In 1993, Diane was a fellow at Hawthornden International Writers’ Centre, and has been writer in residence at Ormond College, University of Melbourne, and at the University of Adelaide. In 1999, she was awarded a residency at the Tyrone Guthrie Centre, Co. Monaghan, Ireland.
She was the first pin-up.
Naked and bejewelled,
she was chained to a rock,
then thrown by heavy-breathing
winds into wild postures:
at each new angle, lightning
popped like a photographer’s flash.
The gold circling her neck
matched her hair, the emeralds
her eyes, the rubies her nipples,
and the amethysts those bruises
covering her skin, once pearl-white
as for all princesses.
In lulls of wind, she pulled
against iron, stood almost straight.
The sky was a mouth swallowing her,
the sun a glimmering eye;
lolling in the tide, a sea-dragon
slithered and gargled like
some vast collective slob.
From afar, Perseus saw her first
as a creature writhing on a rock;
close up, she was a whirlpool
of rage and terror and shame.
The dragon he changed to stone
with hardly a thought. But
his strength almost failed him
in breaking those chains.
Looking away from her nakedness,
he smooths her ankles, wrists.
She waits for the moment
when he will meet her eyes.
From Friendly Street No. 11 and Tuesday Night Live
Winter solstice 1988
Someone has split this sunlit sky in half
with a white streak that starts to fade
soon after the irritating buzz that made it.
Resoundingly, ocean writes on itself
thick lines resolving into foam on jade –
illumined ciphers in a dissolving script.
On the shore I weave a path round stones
smooth as amulets, each with its story
layered in colour. As far as my eye can see,
jellyfish gleam from dry sand, small moons
sinking, hardening, becoming glass

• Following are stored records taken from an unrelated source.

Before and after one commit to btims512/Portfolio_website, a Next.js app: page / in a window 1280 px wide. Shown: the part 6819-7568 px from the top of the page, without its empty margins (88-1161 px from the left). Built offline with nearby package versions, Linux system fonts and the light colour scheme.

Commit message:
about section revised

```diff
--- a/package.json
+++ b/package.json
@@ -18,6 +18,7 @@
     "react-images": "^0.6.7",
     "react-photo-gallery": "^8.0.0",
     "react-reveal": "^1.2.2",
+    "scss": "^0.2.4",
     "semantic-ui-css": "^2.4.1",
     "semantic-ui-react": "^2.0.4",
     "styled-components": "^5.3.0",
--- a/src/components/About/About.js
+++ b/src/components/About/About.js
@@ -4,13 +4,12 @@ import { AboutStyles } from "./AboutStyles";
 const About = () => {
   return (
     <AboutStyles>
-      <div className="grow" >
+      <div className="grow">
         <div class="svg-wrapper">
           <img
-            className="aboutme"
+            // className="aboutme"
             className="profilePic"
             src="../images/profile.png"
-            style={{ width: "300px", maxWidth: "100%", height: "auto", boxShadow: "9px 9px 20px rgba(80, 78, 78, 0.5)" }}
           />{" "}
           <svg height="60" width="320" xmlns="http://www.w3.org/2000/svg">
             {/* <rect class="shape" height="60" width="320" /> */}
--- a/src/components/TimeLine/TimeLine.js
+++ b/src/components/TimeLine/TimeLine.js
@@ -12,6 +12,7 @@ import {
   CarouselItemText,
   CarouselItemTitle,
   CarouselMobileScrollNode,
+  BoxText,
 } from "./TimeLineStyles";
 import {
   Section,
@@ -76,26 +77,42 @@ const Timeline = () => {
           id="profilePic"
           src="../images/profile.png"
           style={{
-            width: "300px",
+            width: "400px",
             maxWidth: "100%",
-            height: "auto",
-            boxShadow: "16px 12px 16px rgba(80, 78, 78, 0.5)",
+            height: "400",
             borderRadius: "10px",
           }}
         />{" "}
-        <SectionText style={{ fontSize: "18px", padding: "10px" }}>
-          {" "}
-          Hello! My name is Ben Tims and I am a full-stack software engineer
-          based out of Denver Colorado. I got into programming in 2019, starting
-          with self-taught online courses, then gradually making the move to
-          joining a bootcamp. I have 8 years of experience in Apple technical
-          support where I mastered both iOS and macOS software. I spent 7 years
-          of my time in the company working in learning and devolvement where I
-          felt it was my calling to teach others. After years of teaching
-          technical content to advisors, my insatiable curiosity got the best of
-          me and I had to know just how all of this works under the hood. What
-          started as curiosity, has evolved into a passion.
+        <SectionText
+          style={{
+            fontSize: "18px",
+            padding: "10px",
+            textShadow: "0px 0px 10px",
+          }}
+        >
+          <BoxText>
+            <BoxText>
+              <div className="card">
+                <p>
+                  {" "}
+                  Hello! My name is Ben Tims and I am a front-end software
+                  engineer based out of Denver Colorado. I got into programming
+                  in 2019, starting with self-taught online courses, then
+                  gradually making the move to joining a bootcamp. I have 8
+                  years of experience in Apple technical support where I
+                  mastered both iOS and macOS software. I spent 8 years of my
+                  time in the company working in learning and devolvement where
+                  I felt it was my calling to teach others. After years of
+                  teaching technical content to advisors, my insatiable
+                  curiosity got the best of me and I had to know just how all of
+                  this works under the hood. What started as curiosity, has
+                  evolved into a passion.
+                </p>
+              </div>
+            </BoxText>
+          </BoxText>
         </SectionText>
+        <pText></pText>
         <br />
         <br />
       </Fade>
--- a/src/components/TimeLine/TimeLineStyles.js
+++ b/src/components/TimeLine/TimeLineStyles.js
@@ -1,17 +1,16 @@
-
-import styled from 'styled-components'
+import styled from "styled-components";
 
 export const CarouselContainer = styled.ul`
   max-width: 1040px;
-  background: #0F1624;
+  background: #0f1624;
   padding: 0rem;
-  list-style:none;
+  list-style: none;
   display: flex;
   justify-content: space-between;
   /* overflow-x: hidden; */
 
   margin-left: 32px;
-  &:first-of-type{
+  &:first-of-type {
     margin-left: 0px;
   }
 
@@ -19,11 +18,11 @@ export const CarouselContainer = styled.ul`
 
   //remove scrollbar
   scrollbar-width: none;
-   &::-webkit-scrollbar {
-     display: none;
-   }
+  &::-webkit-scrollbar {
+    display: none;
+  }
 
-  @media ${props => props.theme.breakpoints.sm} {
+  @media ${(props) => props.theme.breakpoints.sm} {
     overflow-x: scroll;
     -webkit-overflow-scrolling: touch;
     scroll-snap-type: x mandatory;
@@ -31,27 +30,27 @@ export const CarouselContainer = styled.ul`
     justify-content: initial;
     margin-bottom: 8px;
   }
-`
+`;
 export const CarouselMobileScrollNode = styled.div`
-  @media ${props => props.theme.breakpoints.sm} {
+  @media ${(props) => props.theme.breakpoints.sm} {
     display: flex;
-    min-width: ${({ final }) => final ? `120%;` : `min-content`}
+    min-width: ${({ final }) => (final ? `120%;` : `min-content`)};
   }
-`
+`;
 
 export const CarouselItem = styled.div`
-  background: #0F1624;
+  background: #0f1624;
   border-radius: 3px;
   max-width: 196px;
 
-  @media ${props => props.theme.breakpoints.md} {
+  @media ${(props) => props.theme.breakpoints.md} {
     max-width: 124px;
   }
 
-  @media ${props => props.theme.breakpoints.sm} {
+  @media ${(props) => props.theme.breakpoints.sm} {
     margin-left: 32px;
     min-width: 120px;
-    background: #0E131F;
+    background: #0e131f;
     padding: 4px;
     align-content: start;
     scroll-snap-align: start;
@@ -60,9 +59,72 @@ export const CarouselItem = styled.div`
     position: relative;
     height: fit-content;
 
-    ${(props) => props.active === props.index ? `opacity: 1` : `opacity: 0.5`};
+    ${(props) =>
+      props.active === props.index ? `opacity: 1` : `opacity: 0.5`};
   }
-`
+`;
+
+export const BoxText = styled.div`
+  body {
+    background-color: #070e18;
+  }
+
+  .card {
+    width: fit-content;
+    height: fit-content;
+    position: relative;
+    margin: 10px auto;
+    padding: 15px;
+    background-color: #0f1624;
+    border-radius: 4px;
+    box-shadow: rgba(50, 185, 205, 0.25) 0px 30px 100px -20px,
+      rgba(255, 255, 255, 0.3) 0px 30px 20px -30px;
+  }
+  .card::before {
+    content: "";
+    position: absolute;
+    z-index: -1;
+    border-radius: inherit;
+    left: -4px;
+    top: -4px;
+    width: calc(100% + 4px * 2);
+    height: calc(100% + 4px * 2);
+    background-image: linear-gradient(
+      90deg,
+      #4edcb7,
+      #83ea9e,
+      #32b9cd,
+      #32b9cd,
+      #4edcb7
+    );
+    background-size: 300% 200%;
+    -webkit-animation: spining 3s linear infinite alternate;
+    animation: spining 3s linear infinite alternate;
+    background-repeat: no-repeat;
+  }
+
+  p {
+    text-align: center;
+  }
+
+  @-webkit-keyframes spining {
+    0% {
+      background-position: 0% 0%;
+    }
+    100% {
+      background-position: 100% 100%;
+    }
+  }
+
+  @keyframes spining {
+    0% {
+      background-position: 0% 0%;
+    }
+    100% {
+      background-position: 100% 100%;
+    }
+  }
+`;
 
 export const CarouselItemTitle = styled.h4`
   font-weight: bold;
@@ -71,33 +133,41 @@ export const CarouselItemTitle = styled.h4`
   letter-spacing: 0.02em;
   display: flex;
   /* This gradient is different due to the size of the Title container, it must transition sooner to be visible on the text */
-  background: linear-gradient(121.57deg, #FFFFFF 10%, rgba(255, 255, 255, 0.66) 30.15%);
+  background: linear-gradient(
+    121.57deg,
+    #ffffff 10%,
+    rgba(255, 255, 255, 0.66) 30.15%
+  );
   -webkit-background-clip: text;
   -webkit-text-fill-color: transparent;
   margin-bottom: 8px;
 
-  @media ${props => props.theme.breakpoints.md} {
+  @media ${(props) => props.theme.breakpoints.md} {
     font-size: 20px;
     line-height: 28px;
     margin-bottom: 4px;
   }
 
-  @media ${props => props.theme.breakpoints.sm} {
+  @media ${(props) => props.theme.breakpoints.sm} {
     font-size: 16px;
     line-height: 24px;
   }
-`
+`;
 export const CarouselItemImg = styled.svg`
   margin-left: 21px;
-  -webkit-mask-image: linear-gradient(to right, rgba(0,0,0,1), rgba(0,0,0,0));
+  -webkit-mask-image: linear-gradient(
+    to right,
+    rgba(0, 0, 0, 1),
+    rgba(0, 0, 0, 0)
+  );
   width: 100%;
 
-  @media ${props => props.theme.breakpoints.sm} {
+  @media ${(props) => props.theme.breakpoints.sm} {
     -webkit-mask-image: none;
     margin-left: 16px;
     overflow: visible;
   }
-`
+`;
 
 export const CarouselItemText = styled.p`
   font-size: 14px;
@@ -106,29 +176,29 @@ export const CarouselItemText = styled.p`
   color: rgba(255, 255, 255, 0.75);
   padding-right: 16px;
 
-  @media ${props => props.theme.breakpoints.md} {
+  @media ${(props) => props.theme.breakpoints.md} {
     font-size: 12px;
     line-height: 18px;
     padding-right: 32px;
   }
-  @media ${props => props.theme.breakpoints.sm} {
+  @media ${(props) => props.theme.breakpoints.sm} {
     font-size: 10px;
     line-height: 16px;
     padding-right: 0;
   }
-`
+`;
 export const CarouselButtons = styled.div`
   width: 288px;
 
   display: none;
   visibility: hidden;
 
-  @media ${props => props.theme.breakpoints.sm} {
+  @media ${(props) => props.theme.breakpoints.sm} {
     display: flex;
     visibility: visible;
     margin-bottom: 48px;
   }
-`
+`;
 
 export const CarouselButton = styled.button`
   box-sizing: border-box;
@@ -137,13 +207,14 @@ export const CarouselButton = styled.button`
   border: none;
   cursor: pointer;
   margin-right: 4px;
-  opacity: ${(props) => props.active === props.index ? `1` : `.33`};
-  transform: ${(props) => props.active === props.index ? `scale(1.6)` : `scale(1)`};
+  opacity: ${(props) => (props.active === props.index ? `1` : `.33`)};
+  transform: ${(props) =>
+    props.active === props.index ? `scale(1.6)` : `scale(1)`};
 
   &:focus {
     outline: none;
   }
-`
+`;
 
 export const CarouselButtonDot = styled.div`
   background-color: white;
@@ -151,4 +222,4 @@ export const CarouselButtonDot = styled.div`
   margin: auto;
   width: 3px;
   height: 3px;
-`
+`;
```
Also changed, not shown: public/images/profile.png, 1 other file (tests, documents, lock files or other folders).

punctuation marks among scrawls
of seaweed. Sealed off from this warm air,
they lie exposed, unknowing, dying of light.
From Friendly Street No. 12 and Tuesday Night Live
after seeing Titian’s ‘St Mark enthroned, with
SS Cosmas and Damian, Roch and Sebastian’, Venice
I am tired of all those Saint Sebastians standing there
at the feet of Madonna or super-saint, among other
saved ones all waiting for the next prayerful utterance
while ruminating on eternity. He is always so undressed
yet so aloof, so helpless yet complacent, so wounded yet
I like saints who hide their virtues beneath ample,
jewel-coloured robes, for whom pain is pain, and joy, joy,
not some awful mix-up of the two.
Still, this Sebastian by
Titian stops me. Only one arrow pierces his body;
another, fallen from his calf, lies on the floor,
He has a serious, inward gaze, and no blood. But the glory
of the painting is his stance, graceful yet arrogant –
if one could strut while standing still, he’s doing it.
My guess is that he was a sixteenth century gondolier,
happy to be gaining money for so little effort, but bored
with standing motionless for so long on terra firma.
So he imagines being gazed at be each woman who enters
the church – over four centuries, a tall order,
but time has delivered . . .
Above, Saint Mark is half-shadow:
Moses-like, he holds the book, stares at dark stars;
but this man’s face is clear, his body resembles neither
ravaged nor risen saviour’s, the knots in that white cloth
can be undone . . . For those arrows belong to Eros,
and this is not Christ but Dionysus, who has wandered into
a strangely silent conversation.
From Friendly Street No. 14 and Tuesday Night Live